Boise State Football

Boise State-Hawaii report card: Potent offense, opportunistic defense make the grade

The Boise State football team cleared a major hurdle on Saturday in its journey toward becoming the latest Group of Five program to be a thorn in the side of the College Football Playoff selection committee.

Two seasons ago, UCF declared itself the national champion after a perceived snub from the committee. This fall, Boise State is halfway to an unbeaten regular season.

After Saturday’s 59-37 win over Hawaii, the Broncos (6-0) remain the highest-ranked Group of Five school at No. 14 in the latest AP Top 25 poll. They’re joined by No. 19 SMU (6-0), No. 21 Cincinnati (5-1) and No. 24 Appalachian State (5-0).

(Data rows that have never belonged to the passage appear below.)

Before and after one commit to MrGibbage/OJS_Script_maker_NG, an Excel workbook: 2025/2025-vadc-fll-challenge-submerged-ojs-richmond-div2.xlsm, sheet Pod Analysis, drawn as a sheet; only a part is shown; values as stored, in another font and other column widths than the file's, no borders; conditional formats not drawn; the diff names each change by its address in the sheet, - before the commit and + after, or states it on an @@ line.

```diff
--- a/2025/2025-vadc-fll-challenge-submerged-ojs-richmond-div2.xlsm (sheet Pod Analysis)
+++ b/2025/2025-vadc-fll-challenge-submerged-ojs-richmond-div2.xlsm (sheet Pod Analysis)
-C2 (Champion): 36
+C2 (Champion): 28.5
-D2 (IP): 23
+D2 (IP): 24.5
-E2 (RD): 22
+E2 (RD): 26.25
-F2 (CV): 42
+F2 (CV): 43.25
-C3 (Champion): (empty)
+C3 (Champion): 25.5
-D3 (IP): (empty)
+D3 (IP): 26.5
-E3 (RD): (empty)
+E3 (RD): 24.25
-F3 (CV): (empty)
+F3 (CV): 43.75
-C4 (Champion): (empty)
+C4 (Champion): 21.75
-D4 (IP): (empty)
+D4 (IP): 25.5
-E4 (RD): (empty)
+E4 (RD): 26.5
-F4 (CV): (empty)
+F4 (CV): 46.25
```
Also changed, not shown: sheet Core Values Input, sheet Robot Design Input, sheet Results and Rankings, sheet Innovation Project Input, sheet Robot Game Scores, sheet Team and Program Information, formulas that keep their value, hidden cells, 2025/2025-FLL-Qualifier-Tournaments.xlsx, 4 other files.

Here’s a look at how Boise State did in all three phases on Saturday.

Offense: A-

You have to respect the job Boise State’s backup quarterbacks did. After Hank Bachmeier went down in the second quarter, Chase Cord came in and threw three touchdown passes and Jaylon Henderson threw one.

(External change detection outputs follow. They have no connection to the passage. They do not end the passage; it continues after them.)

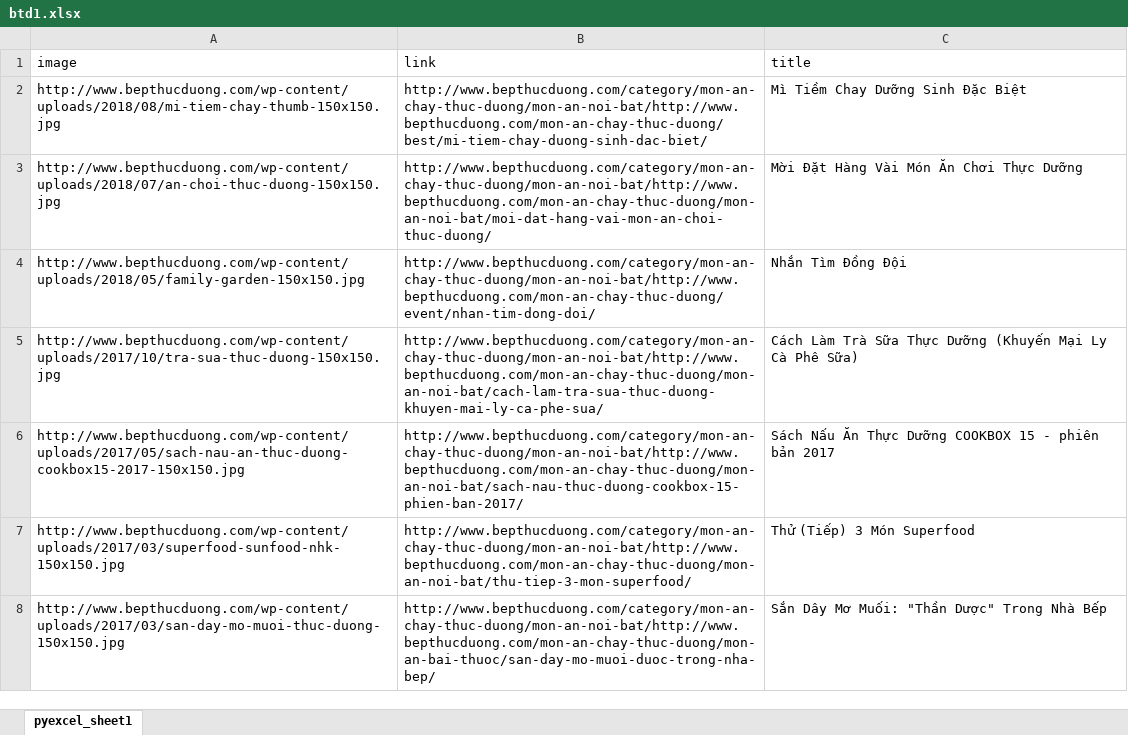
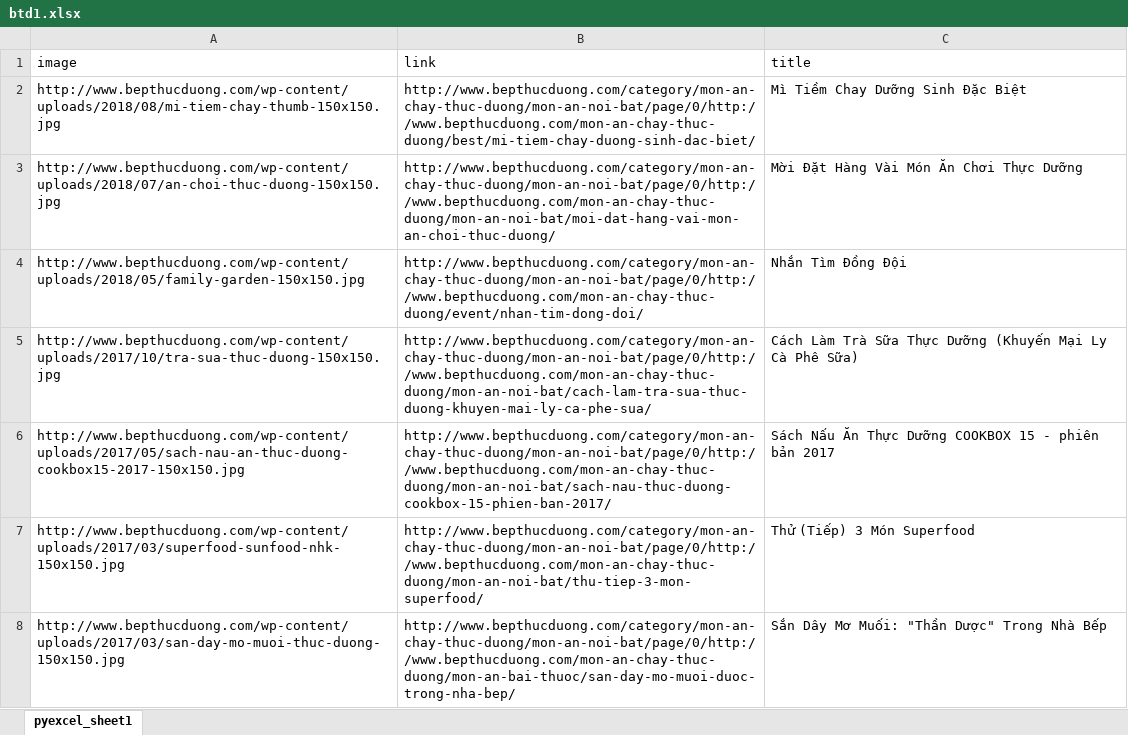
Before and after one commit to phuonganh121/tranphuonganh-webmodule-c4t4, an Excel workbook: thucduong-crawl/btd1.xlsx, sheet pyexcel_sheet1, drawn as a sheet; only a part is shown; values as stored, in another font and other column widths than the file's, no borders; the diff covers the shown part only; the diff names each change by its address in the sheet, - before the commit and + after, or states it on an @@ line.

```diff
--- a/thucduong-crawl/btd1.xlsx (sheet pyexcel_sheet1)
+++ b/thucduong-crawl/btd1.xlsx (sheet pyexcel_sheet1)
-B2 (link): http://www.bepthucduong.com/category/mon-an-chay-thuc-duong/mon-an-noi-bat/http://www.bepthucduong.com/mon-an-chay-thuc-duong/best/mi-tiem-chay-duong-sinh-dac-biet/
+B2 (link): http://www.bepthucduong.com/category/mon-an-chay-thuc-duong/mon-an-noi-bat/page/0/http://www.bepthucduong.com/mon-an-chay-thuc-duong/best/mi-tiem-chay-duong-sinh-dac-biet/
-B3 (link): http://www.bepthucduong.com/category/mon-an-chay-thuc-duong/mon-an-noi-bat/http://www.bepthucduong.com/mon-an-chay-thuc-duong/mon-an-noi-bat/moi-dat-hang-vai-mon-an-choi-thuc-duong/
+B3 (link): http://www.bepthucduong.com/category/mon-an-chay-thuc-duong/mon-an-noi-bat/page/0/http://www.bepthucduong.com/mon-an-chay-thuc-duong/mon-an-noi-bat/moi-dat-hang-vai-mon-an-choi-thuc-duong/
-B4 (link): http://www.bepthucduong.com/category/mon-an-chay-thuc-duong/mon-an-noi-bat/http://www.bepthucduong.com/mon-an-chay-thuc-duong/event/nhan-tim-dong-doi/
+B4 (link): http://www.bepthucduong.com/category/mon-an-chay-thuc-duong/mon-an-noi-bat/page/0/http://www.bepthucduong.com/mon-an-chay-thuc-duong/event/nhan-tim-dong-doi/
-B5 (link): http://www.bepthucduong.com/category/mon-an-chay-thuc-duong/mon-an-noi-bat/http://www.bepthucduong.com/mon-an-chay-thuc-duong/mon-an-noi-bat/cach-lam-tra-sua-thuc-duong-khuyen-mai-ly-ca-phe-sua/
+B5 (link): http://www.bepthucduong.com/category/mon-an-chay-thuc-duong/mon-an-noi-bat/page/0/http://www.bepthucduong.com/mon-an-chay-thuc-duong/mon-an-noi-bat/cach-lam-tra-sua-thuc-duong-khuyen-mai-ly-ca-phe-sua/
-B6 (link): http://www.bepthucduong.com/category/mon-an-chay-thuc-duong/mon-an-noi-bat/http://www.bepthucduong.com/mon-an-chay-thuc-duong/mon-an-noi-bat/sach-nau-thuc-duong-cookbox-15-phien-ban-2017/
+B6 (link): http://www.bepthucduong.com/category/mon-an-chay-thuc-duong/mon-an-noi-bat/page/0/http://www.bepthucduong.com/mon-an-chay-thuc-duong/mon-an-noi-bat/sach-nau-thuc-duong-cookbox-15-phien-ban-2017/
-B7 (link): http://www.bepthucduong.com/category/mon-an-chay-thuc-duong/mon-an-noi-bat/http://www.bepthucduong.com/mon-an-chay-thuc-duong/mon-an-noi-bat/thu-tiep-3-mon-superfood/
+B7 (link): http://www.bepthucduong.com/category/mon-an-chay-thuc-duong/mon-an-noi-bat/page/0/http://www.bepthucduong.com/mon-an-chay-thuc-duong/mon-an-noi-bat/thu-tiep-3-mon-superfood/
-B8 (link): http://www.bepthucduong.com/category/mon-an-chay-thuc-duong/mon-an-noi-bat/http://www.bepthucduong.com/mon-an-chay-thuc-duong/mon-an-bai-thuoc/san-day-mo-muoi-duoc-trong-nha-bep/
+B8 (link): http://www.bepthucduong.com/category/mon-an-chay-thuc-duong/mon-an-noi-bat/page/0/http://www.bepthucduong.com/mon-an-chay-thuc-duong/mon-an-bai-thuoc/san-day-mo-muoi-duoc-trong-nha-bep/
```
Also changed, not shown: 60 added rows and 13 edited cells elsewhere in this sheet, 1 other file.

Wide receiver John Hightower (seven catches, 142 yards, two TDs) put together his best performance of the season, and he and fellow receiver CT Thomas (four catches, 53 yards) were the fastest players on the field.

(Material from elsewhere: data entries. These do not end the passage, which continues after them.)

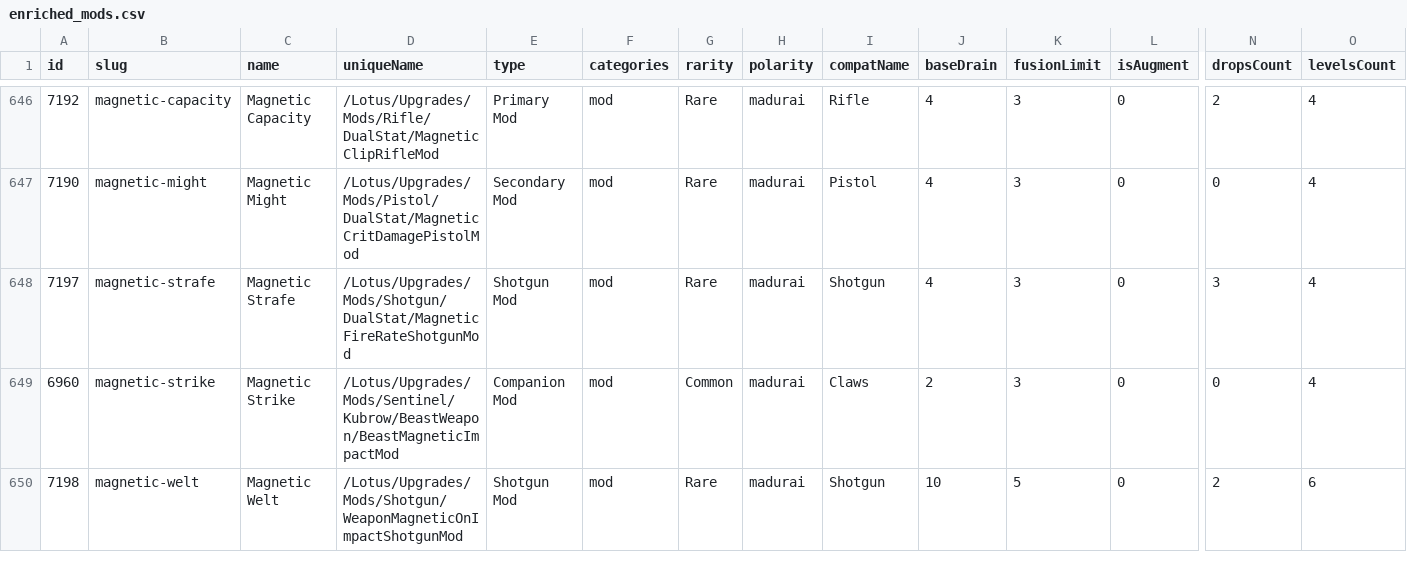
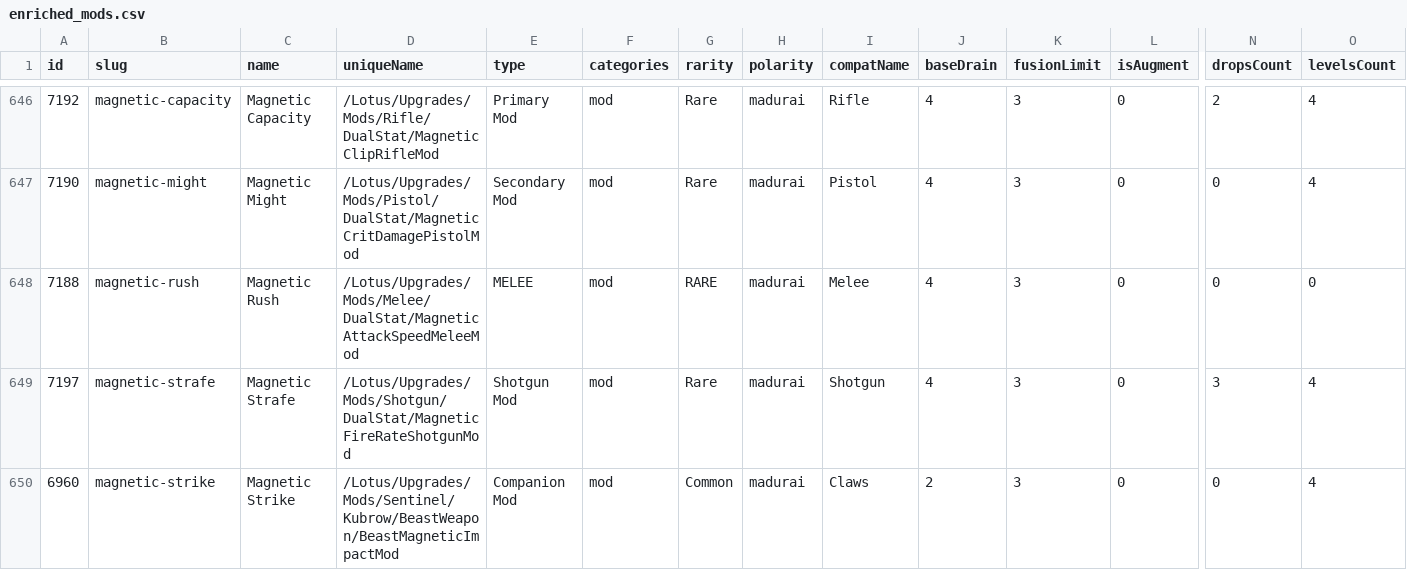
Before and after one commit to CephalonWodan/Cephalon-Wodan, a CSV file: data/enriched_mods.csv, drawn as a sheet; only a part is shown, gaps mark what is left out; the shorter side is filled out with more unchanged rows; rows hold the shown columns only; the diff names each change by its address in the sheet, - before the commit and + after, or states it on an @@ line.

```diff
--- a/data/enriched_mods.csv
+++ b/data/enriched_mods.csv
+row 648: 7188 | magnetic-rush | Magnetic Rush | /Lotus/Upgrades/Mods/Melee/DualStat/MagneticAttackSpeedMeleeMod | MELEE | mod | RARE | madurai | Melee | 4 | 3 | 0 | 0 | 0
```
Also changed, not shown: 2 other files.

A running game that has struggled to find its rhythm produced 203 yards at 5.2 yards per carry, and freshman running back George Holani found the end zone three times (twice through the air).

On Saturday, Boise State scored 50 points in a game for the first time since Oct. 19, 2018, when it beat Colorado State 56-28. But the real beauty of Saturday’s performance was the creativity with which the Broncos scored those points.

Five different players took a snap and two unconventional looks produced touchdowns. Wide receiver Khalil Shakir took a direct snap and scored the first points of the game, and Hightower handled one and handed off to Robert Mahone on a misdirection play that went for a 13-yard score.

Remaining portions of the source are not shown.